I have said this many times before but I really love dystopian fiction. From ‘The War of the Worlds’ to the ‘Time Machine’, I’ve always enjoyed reading about a twisted dark future for humanity. Although I’m an optimist I’m intrigued to read other people’s ideas about it. Without a doubt, my favourite dystopian author is John Wyndham. His most famous work would be the Day of the Triffids and he wrote during the 1930s. He is a highly talented writer known for the originality of his ideas and his eloquence. So here are my recommendations for reading any of John Wyndham’s works.
Exiles on Asperus

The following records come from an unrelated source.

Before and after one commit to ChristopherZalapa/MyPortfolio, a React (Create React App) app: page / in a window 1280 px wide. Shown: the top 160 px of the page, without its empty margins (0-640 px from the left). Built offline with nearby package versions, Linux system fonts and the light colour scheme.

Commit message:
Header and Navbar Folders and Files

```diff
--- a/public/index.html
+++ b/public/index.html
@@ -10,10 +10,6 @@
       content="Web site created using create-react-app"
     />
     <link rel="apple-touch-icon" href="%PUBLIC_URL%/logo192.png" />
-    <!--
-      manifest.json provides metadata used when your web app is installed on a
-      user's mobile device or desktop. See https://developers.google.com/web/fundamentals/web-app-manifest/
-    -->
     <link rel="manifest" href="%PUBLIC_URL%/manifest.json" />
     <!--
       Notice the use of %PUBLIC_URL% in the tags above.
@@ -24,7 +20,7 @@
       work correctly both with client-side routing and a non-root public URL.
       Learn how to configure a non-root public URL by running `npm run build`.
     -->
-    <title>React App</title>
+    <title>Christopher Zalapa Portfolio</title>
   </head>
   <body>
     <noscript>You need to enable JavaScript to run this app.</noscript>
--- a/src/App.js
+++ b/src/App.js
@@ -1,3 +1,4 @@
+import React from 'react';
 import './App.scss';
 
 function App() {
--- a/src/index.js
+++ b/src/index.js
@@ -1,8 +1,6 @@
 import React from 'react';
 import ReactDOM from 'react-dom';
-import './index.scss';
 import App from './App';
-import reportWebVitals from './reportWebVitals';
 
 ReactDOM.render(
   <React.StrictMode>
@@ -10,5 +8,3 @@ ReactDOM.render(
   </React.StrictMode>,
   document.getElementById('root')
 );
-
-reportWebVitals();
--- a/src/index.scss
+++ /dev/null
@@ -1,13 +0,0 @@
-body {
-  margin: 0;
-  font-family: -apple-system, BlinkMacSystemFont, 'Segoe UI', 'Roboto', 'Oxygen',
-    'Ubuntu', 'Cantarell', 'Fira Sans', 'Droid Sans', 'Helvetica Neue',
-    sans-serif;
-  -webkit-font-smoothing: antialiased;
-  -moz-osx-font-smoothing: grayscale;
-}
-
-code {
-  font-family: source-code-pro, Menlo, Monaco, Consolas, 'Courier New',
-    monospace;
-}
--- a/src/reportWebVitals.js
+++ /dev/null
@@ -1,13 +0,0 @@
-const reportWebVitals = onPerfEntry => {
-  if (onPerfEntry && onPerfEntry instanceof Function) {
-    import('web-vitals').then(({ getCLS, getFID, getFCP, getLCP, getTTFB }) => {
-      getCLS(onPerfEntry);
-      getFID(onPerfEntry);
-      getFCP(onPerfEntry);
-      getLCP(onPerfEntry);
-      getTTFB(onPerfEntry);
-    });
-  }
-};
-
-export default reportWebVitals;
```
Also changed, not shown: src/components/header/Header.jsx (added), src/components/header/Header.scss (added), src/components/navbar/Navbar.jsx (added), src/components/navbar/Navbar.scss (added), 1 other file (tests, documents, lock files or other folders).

This is a novella with 3 interesting stories. My favourite one was ‘Exiles on Asperus’ itself. The story centres around an exploratory mission to a far off planet inhabited by a species called the battracks. Just see how they have turned man’s adaptability against him. This story sent shivers down my spine. The venus adventure was interesting. I have to say evmus sounded pretty bleak but the theme of how the grass is greener on the other side made for a thought-provoking read. I’d really recommend it. In the final segment called ‘No Place like Earth’, I highly enjoyed it too. The story revolved around a colonial mission to venus where the crew were surprised by the local inhabitants. What I liked the most about this story was the way the two different groups of humans had followed completely different paths and the contrast between the very different directions they’d chosen.
The Secret People
This was an absolutely fantastic novel. The premise is that in the future the Sahara has been sunk to create a lake for rich Europeans. The main protagonist’s plane crashes and he and his girlfriend find themselves trapped in a cave network, are taken prisoner by an indigenous race of pygmies and have to escape before they are all eventually drowned. The setting of this novel was very interesting The gloomy laberyhtine descriptions of the subterranean caves were enchanting and terrifying. The setting felt very alien and disturbing. I loved the ancient race of pygmies the couple encountered probably because of my interest in anthropology. The added sense of danger made the plot a truly riveting one.
This was equally a grabbing read. Set in a future where genetic mutation is rife, people who have inherited mutations must hide them. David lives in a strictly religious community that values purity. His visions tell him there is another place that accepts mutants out there so he embarks on a journey to reach this mystery land where he feels he belongs. His journey through a devastated post-apocalyptic world is filled with thrilling twists and turns and I’d highly recommend it. David’s connection and pull to somewhere else really struck a chord with me. The opening paragraph of the description of a different strange place was a really powerful one.
If deadlines are getting you down or you just fancy getting lost in a really good book or novella then check out the above titles or really any of John Wyndham’s works. They won’t disappoint.